(Data items)

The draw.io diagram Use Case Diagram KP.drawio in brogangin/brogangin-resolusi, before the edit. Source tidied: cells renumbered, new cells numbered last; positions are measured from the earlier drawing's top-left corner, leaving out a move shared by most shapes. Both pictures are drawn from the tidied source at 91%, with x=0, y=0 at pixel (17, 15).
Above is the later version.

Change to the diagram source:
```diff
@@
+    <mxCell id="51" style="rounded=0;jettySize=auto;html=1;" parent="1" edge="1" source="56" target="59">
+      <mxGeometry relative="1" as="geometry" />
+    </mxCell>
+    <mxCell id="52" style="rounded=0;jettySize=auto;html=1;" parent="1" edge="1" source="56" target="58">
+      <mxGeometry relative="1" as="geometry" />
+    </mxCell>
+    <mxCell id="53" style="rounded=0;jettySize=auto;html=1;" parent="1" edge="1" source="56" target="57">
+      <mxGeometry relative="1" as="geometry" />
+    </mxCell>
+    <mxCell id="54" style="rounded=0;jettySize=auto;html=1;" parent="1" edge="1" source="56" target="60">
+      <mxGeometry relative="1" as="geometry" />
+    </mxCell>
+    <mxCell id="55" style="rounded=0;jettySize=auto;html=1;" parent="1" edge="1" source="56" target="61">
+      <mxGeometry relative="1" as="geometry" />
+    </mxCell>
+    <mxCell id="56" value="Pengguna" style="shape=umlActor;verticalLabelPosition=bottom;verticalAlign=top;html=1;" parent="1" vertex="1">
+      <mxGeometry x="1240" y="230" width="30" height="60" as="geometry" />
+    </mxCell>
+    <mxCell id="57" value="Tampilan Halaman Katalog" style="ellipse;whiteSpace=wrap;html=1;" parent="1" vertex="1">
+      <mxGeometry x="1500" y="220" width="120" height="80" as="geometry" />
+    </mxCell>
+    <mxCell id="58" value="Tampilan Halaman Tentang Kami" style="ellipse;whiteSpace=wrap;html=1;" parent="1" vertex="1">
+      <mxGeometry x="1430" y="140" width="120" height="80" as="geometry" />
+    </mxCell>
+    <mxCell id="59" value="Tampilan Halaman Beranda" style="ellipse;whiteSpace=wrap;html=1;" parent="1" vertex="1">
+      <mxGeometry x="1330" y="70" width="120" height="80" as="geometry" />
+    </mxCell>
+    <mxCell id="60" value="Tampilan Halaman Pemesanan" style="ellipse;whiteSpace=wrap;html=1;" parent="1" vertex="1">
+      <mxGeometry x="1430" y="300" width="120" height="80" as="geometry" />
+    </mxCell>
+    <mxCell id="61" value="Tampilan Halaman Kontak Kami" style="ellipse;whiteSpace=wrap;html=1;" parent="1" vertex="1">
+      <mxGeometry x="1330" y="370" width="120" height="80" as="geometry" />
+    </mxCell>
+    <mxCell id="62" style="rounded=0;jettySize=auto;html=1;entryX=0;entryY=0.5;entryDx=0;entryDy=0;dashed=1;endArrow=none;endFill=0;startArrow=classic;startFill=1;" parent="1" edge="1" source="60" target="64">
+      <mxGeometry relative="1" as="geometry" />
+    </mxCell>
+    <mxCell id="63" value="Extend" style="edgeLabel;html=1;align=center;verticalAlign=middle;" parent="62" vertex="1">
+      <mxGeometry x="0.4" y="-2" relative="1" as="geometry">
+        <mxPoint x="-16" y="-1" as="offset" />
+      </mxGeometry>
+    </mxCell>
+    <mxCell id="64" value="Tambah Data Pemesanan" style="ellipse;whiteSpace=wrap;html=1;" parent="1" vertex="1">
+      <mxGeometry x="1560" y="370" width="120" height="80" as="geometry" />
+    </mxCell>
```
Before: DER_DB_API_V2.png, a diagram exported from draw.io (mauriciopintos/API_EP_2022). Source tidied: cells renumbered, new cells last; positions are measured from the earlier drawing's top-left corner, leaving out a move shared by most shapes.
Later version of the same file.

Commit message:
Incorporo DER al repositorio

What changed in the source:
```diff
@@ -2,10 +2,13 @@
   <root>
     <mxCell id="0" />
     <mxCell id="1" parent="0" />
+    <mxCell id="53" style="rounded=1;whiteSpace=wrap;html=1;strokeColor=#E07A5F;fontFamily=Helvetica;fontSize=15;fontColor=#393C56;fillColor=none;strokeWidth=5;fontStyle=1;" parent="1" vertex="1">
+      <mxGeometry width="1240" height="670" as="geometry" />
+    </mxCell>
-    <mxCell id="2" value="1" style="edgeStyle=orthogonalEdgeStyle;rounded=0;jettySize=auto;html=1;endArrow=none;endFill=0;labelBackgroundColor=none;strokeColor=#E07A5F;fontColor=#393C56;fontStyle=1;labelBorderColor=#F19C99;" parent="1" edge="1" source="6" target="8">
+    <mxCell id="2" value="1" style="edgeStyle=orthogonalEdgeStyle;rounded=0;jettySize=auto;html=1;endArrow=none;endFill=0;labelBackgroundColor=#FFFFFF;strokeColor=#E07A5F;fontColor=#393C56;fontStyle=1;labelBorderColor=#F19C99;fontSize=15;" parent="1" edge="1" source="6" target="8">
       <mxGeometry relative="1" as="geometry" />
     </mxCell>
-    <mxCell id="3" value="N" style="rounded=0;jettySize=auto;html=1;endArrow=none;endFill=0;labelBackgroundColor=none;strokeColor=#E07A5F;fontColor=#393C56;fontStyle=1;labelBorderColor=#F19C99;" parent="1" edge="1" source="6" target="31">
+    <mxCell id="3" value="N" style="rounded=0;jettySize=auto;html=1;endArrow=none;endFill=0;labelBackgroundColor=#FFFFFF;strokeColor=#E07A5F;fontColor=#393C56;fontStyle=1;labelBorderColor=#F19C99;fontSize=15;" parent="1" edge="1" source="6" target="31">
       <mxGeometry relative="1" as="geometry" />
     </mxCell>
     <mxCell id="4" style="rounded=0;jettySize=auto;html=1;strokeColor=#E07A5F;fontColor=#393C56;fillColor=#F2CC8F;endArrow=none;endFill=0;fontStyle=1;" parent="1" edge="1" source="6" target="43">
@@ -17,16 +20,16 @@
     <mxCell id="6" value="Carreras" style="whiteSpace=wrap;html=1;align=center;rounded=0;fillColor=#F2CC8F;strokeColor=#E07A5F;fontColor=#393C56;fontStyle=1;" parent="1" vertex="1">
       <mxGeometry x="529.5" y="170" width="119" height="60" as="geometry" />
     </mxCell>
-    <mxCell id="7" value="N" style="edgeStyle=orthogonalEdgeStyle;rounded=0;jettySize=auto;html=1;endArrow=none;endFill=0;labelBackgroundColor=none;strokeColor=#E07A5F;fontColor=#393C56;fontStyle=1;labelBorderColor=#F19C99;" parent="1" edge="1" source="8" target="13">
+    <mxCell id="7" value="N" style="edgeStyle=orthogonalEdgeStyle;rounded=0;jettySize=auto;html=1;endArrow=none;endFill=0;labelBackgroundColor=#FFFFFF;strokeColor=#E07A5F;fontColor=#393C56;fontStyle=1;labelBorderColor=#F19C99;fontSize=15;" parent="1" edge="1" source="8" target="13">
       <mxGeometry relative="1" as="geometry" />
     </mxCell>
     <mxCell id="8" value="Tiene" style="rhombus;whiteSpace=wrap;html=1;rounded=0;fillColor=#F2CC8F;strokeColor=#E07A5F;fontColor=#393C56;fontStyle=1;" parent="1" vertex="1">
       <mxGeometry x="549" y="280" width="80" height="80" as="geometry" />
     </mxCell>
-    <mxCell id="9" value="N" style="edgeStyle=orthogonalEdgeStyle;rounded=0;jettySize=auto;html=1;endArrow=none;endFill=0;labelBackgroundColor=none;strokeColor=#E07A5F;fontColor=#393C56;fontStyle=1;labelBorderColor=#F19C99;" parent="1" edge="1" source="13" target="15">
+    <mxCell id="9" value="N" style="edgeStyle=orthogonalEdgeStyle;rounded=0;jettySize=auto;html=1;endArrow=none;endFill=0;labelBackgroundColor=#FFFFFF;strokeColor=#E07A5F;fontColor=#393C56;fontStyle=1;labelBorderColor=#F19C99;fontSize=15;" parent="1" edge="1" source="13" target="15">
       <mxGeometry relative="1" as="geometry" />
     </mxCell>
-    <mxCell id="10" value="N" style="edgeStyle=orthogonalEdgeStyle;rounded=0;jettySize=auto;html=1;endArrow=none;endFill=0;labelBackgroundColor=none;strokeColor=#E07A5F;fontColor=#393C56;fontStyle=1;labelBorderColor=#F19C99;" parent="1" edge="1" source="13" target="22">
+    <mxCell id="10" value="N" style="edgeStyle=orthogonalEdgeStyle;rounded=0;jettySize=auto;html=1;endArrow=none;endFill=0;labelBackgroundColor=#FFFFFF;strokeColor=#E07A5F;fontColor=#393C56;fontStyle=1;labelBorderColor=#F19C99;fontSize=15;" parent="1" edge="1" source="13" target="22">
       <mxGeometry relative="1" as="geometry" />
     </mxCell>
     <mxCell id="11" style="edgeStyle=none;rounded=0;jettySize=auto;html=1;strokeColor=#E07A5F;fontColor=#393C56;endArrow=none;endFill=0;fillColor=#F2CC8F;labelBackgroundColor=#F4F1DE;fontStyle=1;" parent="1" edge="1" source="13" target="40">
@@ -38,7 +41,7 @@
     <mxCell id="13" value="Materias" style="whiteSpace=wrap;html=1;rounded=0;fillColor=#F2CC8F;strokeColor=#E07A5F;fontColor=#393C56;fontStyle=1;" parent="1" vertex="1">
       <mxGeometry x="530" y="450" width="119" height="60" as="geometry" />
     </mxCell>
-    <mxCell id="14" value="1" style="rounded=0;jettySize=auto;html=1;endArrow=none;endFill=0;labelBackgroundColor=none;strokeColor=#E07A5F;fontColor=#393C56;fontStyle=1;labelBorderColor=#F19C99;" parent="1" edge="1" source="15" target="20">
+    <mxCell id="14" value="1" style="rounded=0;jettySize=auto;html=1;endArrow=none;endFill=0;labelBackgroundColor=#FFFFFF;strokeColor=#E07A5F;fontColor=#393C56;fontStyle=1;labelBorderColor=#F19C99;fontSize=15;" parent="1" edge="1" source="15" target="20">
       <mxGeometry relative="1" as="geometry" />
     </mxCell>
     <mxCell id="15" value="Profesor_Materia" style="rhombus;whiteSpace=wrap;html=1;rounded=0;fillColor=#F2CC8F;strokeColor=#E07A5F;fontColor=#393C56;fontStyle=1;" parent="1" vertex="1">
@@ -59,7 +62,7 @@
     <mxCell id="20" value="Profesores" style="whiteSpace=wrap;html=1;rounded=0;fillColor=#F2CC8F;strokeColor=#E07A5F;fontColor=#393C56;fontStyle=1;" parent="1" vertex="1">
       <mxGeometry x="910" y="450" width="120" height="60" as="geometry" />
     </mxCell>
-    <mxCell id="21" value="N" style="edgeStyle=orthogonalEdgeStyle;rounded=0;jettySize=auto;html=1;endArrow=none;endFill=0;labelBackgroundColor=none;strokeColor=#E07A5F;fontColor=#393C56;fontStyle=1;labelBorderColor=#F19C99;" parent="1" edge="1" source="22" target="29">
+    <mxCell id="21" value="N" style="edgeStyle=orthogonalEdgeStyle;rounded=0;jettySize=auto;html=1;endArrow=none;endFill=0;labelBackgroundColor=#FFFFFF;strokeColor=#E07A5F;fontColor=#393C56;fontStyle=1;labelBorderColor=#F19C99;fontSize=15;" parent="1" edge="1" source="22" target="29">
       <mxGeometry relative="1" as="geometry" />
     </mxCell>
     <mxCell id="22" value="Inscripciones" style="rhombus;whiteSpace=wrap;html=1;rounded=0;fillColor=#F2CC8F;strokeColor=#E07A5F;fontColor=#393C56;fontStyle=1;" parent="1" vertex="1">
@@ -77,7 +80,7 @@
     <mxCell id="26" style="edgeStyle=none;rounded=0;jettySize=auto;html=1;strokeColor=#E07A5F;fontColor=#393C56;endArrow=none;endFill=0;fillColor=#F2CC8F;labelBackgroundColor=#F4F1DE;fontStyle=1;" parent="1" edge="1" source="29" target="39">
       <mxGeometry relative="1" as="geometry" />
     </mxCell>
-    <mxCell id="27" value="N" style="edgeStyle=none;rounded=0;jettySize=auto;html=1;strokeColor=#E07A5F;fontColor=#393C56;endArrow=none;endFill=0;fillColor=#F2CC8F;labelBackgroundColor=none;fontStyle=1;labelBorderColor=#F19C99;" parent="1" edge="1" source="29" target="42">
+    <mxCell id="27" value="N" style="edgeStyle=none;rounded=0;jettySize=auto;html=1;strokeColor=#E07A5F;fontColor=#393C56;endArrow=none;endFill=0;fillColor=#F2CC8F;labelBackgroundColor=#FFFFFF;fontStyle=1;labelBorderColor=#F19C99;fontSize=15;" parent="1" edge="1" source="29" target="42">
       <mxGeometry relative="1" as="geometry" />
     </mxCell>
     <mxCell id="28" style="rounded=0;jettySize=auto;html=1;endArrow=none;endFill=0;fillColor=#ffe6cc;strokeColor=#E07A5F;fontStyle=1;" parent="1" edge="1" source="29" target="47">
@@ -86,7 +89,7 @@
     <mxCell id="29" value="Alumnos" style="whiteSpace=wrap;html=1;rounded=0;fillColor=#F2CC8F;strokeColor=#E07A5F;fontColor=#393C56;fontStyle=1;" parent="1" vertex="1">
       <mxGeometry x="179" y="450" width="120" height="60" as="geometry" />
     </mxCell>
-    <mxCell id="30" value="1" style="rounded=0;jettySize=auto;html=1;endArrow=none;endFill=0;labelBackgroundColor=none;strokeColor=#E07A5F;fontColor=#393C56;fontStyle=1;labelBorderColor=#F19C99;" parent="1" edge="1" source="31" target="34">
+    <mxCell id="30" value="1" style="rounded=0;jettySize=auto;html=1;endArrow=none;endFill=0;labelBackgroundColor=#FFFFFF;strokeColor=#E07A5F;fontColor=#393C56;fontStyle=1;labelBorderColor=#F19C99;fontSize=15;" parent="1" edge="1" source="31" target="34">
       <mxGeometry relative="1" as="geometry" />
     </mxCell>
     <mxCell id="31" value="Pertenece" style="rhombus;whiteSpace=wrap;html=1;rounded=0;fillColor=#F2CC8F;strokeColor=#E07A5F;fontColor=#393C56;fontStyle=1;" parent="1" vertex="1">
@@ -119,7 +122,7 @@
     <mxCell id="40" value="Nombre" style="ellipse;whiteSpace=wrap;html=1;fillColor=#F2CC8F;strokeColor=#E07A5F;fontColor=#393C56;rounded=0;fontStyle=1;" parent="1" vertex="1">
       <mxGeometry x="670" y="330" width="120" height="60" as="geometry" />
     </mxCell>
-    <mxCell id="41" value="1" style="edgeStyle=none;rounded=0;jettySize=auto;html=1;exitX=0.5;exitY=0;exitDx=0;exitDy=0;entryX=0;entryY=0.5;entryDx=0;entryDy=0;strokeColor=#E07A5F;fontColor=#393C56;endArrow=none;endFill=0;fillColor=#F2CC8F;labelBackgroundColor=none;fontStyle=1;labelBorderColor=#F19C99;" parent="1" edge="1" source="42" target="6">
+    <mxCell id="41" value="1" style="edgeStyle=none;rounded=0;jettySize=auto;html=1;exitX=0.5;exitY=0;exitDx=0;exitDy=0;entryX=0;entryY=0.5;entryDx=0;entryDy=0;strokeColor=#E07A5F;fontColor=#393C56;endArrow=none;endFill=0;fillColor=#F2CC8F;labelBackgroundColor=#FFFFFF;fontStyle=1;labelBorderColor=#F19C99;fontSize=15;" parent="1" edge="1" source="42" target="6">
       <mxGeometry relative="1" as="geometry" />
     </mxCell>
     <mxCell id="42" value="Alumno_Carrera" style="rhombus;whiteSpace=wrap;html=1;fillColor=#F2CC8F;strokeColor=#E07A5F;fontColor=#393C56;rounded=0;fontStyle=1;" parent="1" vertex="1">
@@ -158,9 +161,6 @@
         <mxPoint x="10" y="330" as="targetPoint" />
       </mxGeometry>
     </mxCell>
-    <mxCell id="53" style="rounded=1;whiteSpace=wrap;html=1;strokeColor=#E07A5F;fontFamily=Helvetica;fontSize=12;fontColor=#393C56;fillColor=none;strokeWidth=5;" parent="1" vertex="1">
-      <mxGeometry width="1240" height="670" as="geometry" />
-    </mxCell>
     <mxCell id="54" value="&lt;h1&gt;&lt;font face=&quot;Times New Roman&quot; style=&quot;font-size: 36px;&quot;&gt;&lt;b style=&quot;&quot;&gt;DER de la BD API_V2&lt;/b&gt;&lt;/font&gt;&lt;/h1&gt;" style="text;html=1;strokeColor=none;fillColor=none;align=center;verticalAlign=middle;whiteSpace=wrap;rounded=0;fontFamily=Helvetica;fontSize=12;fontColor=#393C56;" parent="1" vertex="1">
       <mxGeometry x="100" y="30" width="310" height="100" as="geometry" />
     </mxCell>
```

ASSIGNED TASK — Every line that holds the word "Tampilan" should be copied from the records above.

EXERCISE ANSWER —
+    <mxCell id="57" value="Tampilan Halaman Katalog" style="ellipse;whiteSpace=wrap;html=1;" parent="1" vertex="1">
+    <mxCell id="58" value="Tampilan Halaman Tentang Kami" style="ellipse;whiteSpace=wrap;html=1;" parent="1" vertex="1">
+    <mxCell id="59" value="Tampilan Halaman Beranda" style="ellipse;whiteSpace=wrap;html=1;" parent="1" vertex="1">
+    <mxCell id="60" value="Tampilan Halaman Pemesanan" style="ellipse;whiteSpace=wrap;html=1;" parent="1" vertex="1">
+    <mxCell id="61" value="Tampilan Halaman Kontak Kami" style="ellipse;whiteSpace=wrap;html=1;" parent="1" vertex="1">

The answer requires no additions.